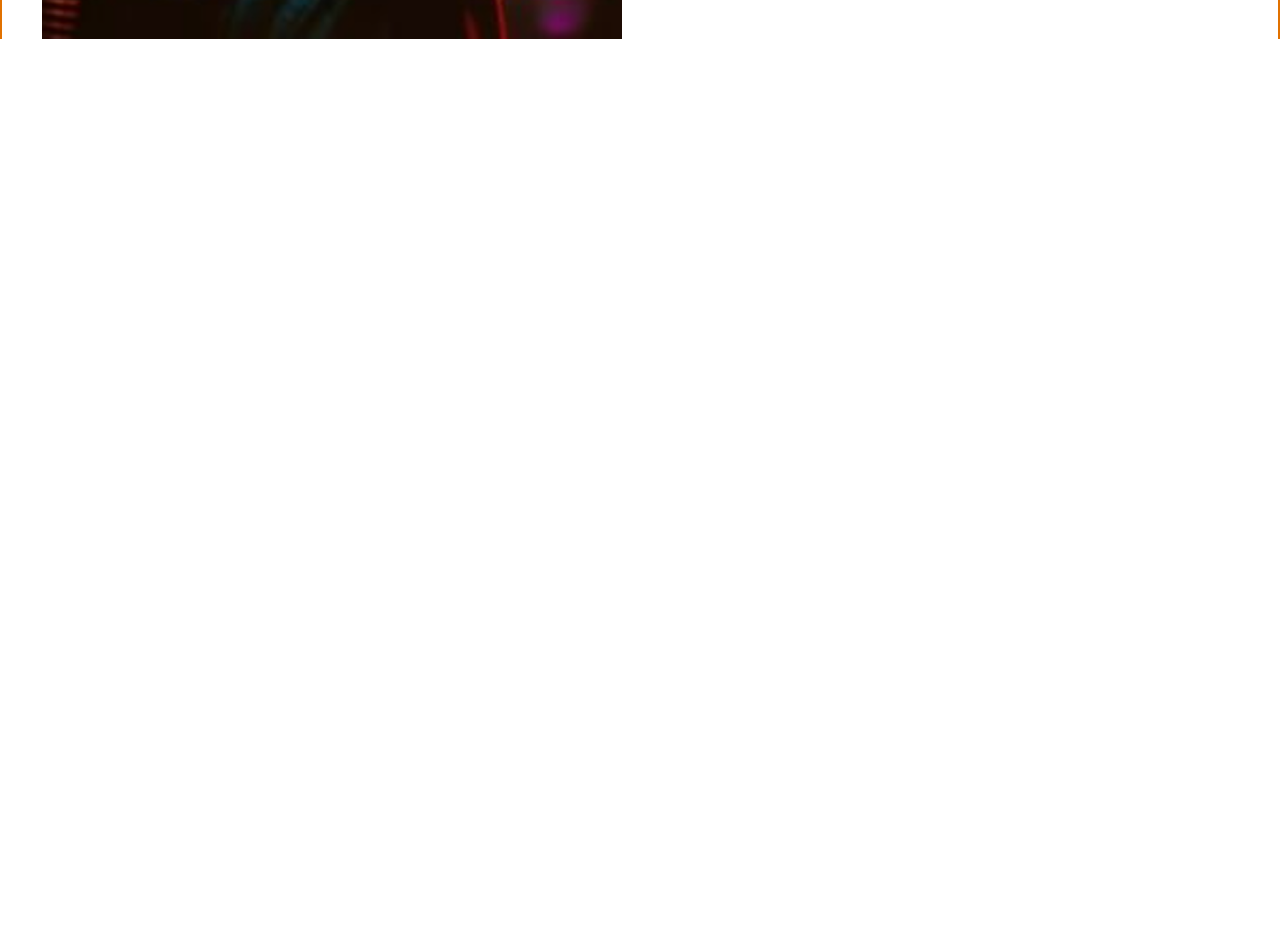
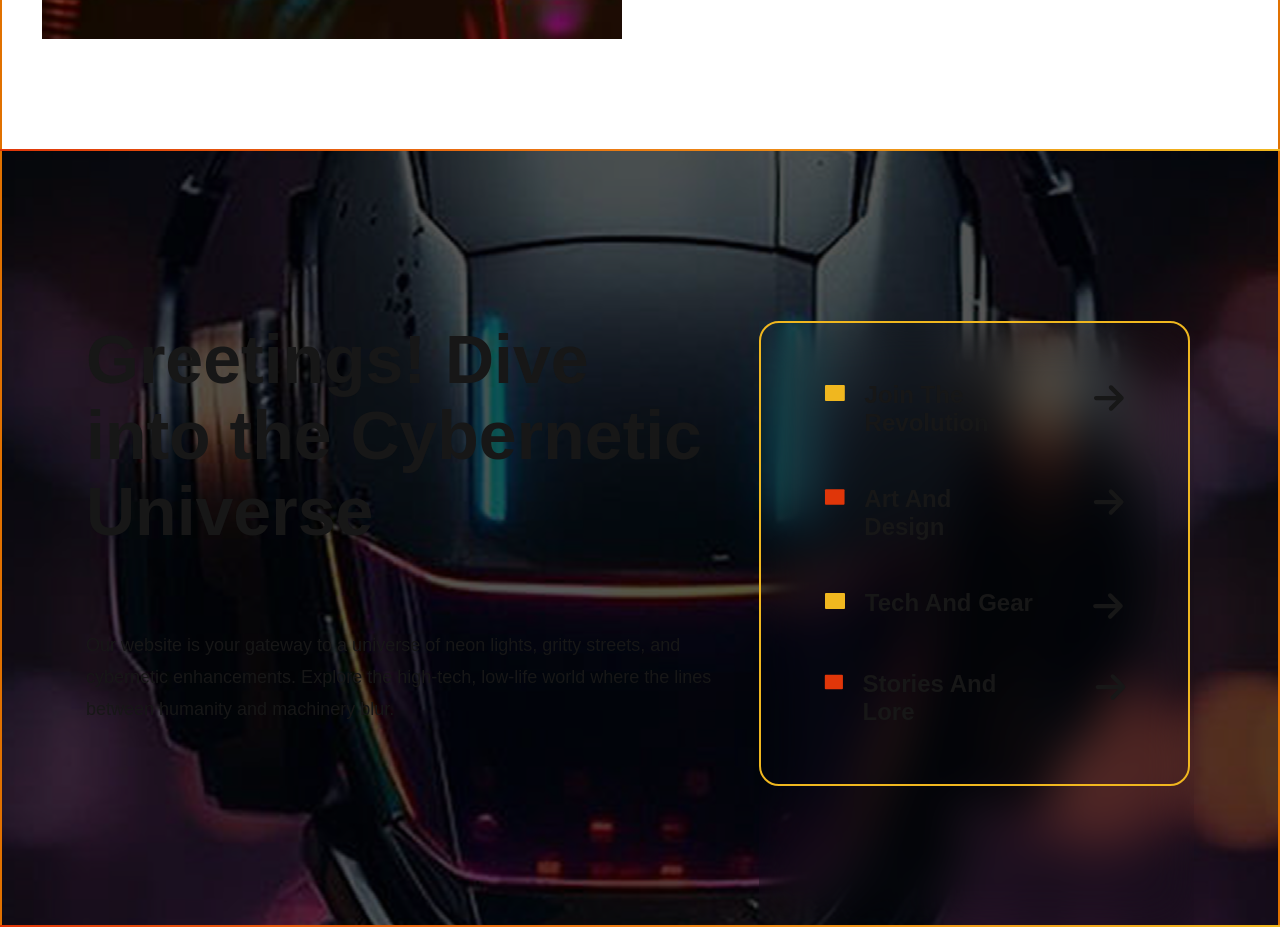
Before and after one commit to Md-Redwan/CyberPunk-Landing-Page, a Next.js app: page / in a window 1280 px wide. Shown: the part 2628-3555 px from the top of the page. Before the commit the page ends 2667 px from the top, so only its background shows below. Built offline with nearby package versions, Linux system fonts and the light colour scheme.

Commit message:
New update

```diff
--- /dev/null
+++ b/app/component/Greetings.jsx
@@ -0,0 +1,62 @@
+import React from 'react'
+import { FaArrowRight } from "react-icons/fa6";
+import { BiSolidRectangle } from "react-icons/bi";
+
+
+const Greetings = () => {
+  return (
+    <div className='relative after:absolute after:bottom-0 after:left-0 after:h-0.5 after:w-full after:bg-linear-to-r after:from-[#E03609] after:to-[#F0B71F]'>
+      <div className='container mx-auto border-x-2 border-amber-600 greetings-bgImg px-21 pt-42.5 flex gap-5 '>
+        <div className='w-[60%]'>
+            <h1 className='font-bold text-[68px] leading-19'>
+                Greetings! Dive <br /> into the Cybernetic Universe
+            </h1>
+            <p className='font-medium text-lg leading-8 mt-20'>
+                Our website is your gateway to a universe of neon lights, gritty streets, and cybernetic enhancements. Explore the high-tech, low-life world where the lines between humanity and machinery blur.
+            </p>
+        </div>
+        <div className='w-[40%] backdrop-blur-xl'>
+          <div className='w-[431px] h-[465px] border-2 border-[#F0B71F] rounded-[20px] py-[58px] px-[62px] flex flex-col gap-6.5 items-start justify-between'>
+            <div className='flex items-start '>
+              <div className='flex gap-4.5 items-start'>
+                <BiSolidRectangle className='text-[#F0B71F] text-2xl'/>
+                <h2 className='font-semibold text-2xl leading-7'>Join The Revolution</h2>
+              </div>
+              <FaArrowRight className='text-[34px] cursor-pointer'/>
+            </div>
+
+
+            <div className='flex gap-14.5 items-start '>
+              <div className='flex gap-4.5 items-start'>
+                <BiSolidRectangle className='text-[#E03609] text-2xl'/>
+                <h2 className='font-semibold text-2xl leading-7'>Art And Design</h2>
+              </div>
+              <FaArrowRight className='text-[34px] cursor-pointer'/>
+            </div>
+
+
+            <div className='flex gap-14.5 items-start '>
+              <div className='flex gap-4.5 items-start'>
+                <BiSolidRectangle className='text-[#F0B71F] text-2xl'/>
+                <h2 className='font-semibold text-2xl leading-7'>Tech And Gear</h2>
+              </div>
+              <FaArrowRight className='text-[34px] cursor-pointer'/>
+            </div>
+
+
+            <div className='flex gap-14.5 items-start '>
+              <div className='flex gap-4.5 items-start'>
+                <BiSolidRectangle className='text-[#E03609] text-2xl'/>
+                <h2 className='font-semibold text-2xl leading-7'>Stories And Lore</h2>
+              </div>
+              <FaArrowRight className='text-[34px] cursor-pointer'/>
+            </div>
+
+          </div>
+       </div>
+      </div>
+    </div>
+  )
+}
+
+export default Greetings
--- a/app/component/NightMares.jsx
+++ b/app/component/NightMares.jsx
@@ -3,7 +3,7 @@ import Image from "next/image";
 
 const NightMares = () => {
   return (
-    <div>
+    <div className="relative after:absolute after:bottom-0 after:left-0 after:h-0.5 after:w-full after:bg-linear-to-r after:from-[#E03609] after:to-[#F0B71F]">
       <div className="container mx-auto flex gap-9 px-10 pt-19.5 border-x-2 border-amber-600">
         <div className="w-[50%] pt-14">
           <h1 className="font-bold text-[56px] leading-16">
@@ -52,7 +52,7 @@ const NightMares = () => {
           />
         </div>
       </div>
-      <div className="container mx-auto flex gap-9 px-10 pt-10.5 border-x-2 border-amber-600">
+      <div className="container mx-auto flex gap-9 px-10 pt-10.5 border-x-2 border-amber-600 pb-28">
         <div className="w-[50%]">
           <Image
             src="/NightMaresImg2.png"
--- a/app/globals.css
+++ b/app/globals.css
@@ -31,5 +31,12 @@ body {
   background-size: contain;
   background-position: center;
   background-repeat: no-repeat;
+}
 
+.greetings-bgImg{
+  height: 776px;
+  background-image: url("../public/GreetingsBg.png");
+  background-size: cover;
+  background-position: center;
+  background-repeat: no-repeat;
 }
--- a/app/page.js
+++ b/app/page.js
@@ -1,6 +1,7 @@
 import Image from "next/image";
 import HeroSection from "./component/HeroSection";
 import NightMares from "./component/NightMares";
+import Greetings from "./component/Greetings";
 
 export default function Home() {
   return (
@@ -8,6 +9,7 @@ export default function Home() {
       <div>
         <HeroSection />
         <NightMares />
+        <Greetings />
       </div>
     </main>
   );
```
Also changed, not shown: package.json (+5 -4 lines), public/GreetingsBg.png (added), 1 other file (tests, documents, lock files or other folders).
※ ※ ※
◆ Task item: Could you copy out every record exactly, minus the pictures?

◆ Answer space:
Before and after one commit to Md-Redwan/CyberPunk-Landing-Page, a Next.js app: page / in a window 1280 px wide. Shown: the part 2628-3555 px from the top of the page. Before the commit the page ends 2667 px from the top, so only its background shows below. Built offline with nearby package versions, Linux system fonts and the light colour scheme.

Commit message:
New update

```diff
--- /dev/null
+++ b/app/component/Greetings.jsx
@@ -0,0 +1,62 @@
+import React from 'react'
+import { FaArrowRight } from "react-icons/fa6";
+import { BiSolidRectangle } from "react-icons/bi";
+
+
+const Greetings = () => {
+  return (
+    <div className='relative after:absolute after:bottom-0 after:left-0 after:h-0.5 after:w-full after:bg-linear-to-r after:from-[#E03609] after:to-[#F0B71F]'>
+      <div className='container mx-auto border-x-2 border-amber-600 greetings-bgImg px-21 pt-42.5 flex gap-5 '>
+        <div className='w-[60%]'>
+            <h1 className='font-bold text-[68px] leading-19'>
+                Greetings! Dive <br /> into the Cybernetic Universe
+            </h1>
+            <p className='font-medium text-lg leading-8 mt-20'>
+                Our website is your gateway to a universe of neon lights, gritty streets, and cybernetic enhancements. Explore the high-tech, low-life world where the lines between humanity and machinery blur.
+            </p>
+        </div>
+        <div className='w-[40%] backdrop-blur-xl'>
+          <div className='w-[431px] h-[465px] border-2 border-[#F0B71F] rounded-[20px] py-[58px] px-[62px] flex flex-col gap-6.5 items-start justify-between'>
+            <div className='flex items-start '>
+              <div className='flex gap-4.5 items-start'>
+                <BiSolidRectangle className='text-[#F0B71F] text-2xl'/>
+                <h2 className='font-semibold text-2xl leading-7'>Join The Revolution</h2>
+              </div>
+              <FaArrowRight className='text-[34px] cursor-pointer'/>
+            </div>
+
+
+            <div className='flex gap-14.5 items-start '>
+              <div className='flex gap-4.5 items-start'>
+                <BiSolidRectangle className='text-[#E03609] text-2xl'/>
+                <h2 className='font-semibold text-2xl leading-7'>Art And Design</h2>
+              </div>
+              <FaArrowRight className='text-[34px] cursor-pointer'/>
+            </div>
+
+
+            <div className='flex gap-14.5 items-start '>
+              <div className='flex gap-4.5 items-start'>
+                <BiSolidRectangle className='text-[#F0B71F] text-2xl'/>
+                <h2 className='font-semibold text-2xl leading-7'>Tech And Gear</h2>
+              </div>
+              <FaArrowRight className='text-[34px] cursor-pointer'/>
+            </div>
+
+
+            <div className='flex gap-14.5 items-start '>
+              <div className='flex gap-4.5 items-start'>
+                <BiSolidRectangle className='text-[#E03609] text-2xl'/>
+                <h2 className='font-semibold text-2xl leading-7'>Stories And Lore</h2>
+              </div>
+              <FaArrowRight className='text-[34px] cursor-pointer'/>
+            </div>
+
+          </div>
+       </div>
+      </div>
+    </div>
+  )
+}
+
+export default Greetings
--- a/app/component/NightMares.jsx
+++ b/app/component/NightMares.jsx
@@ -3,7 +3,7 @@ import Image from "next/image";
 
 const NightMares = () => {
   return (
-    <div>
+    <div className="relative after:absolute after:bottom-0 after:left-0 after:h-0.5 after:w-full after:bg-linear-to-r after:from-[#E03609] after:to-[#F0B71F]">
       <div className="container mx-auto flex gap-9 px-10 pt-19.5 border-x-2 border-amber-600">
         <div className="w-[50%] pt-14">
           <h1 className="font-bold text-[56px] leading-16">
@@ -52,7 +52,7 @@ const NightMares = () => {
           />
         </div>
       </div>
-      <div className="container mx-auto flex gap-9 px-10 pt-10.5 border-x-2 border-amber-600">
+      <div className="container mx-auto flex gap-9 px-10 pt-10.5 border-x-2 border-amber-600 pb-28">
         <div className="w-[50%]">
           <Image
             src="/NightMaresImg2.png"
--- a/app/globals.css
+++ b/app/globals.css
@@ -31,5 +31,12 @@ body {
   background-size: contain;
   background-position: center;
   background-repeat: no-repeat;
+}
 
+.greetings-bgImg{
+  height: 776px;
+  background-image: url("../public/GreetingsBg.png");
+  background-size: cover;
+  background-position: center;
+  background-repeat: no-repeat;
 }
--- a/app/page.js
+++ b/app/page.js
@@ -1,6 +1,7 @@
 import Image from "next/image";
 import HeroSection from "./component/HeroSection";
 import NightMares from "./component/NightMares";
+import Greetings from "./component/Greetings";
 
 export default function Home() {
   return (
@@ -8,6 +9,7 @@ export default function Home() {
       <div>
         <HeroSection />
         <NightMares />
+        <Greetings />
       </div>
     </main>
   );
```
Also changed, not shown: package.json (+5 -4 lines), public/GreetingsBg.png (added), 1 other file (tests, documents, lock files or other folders).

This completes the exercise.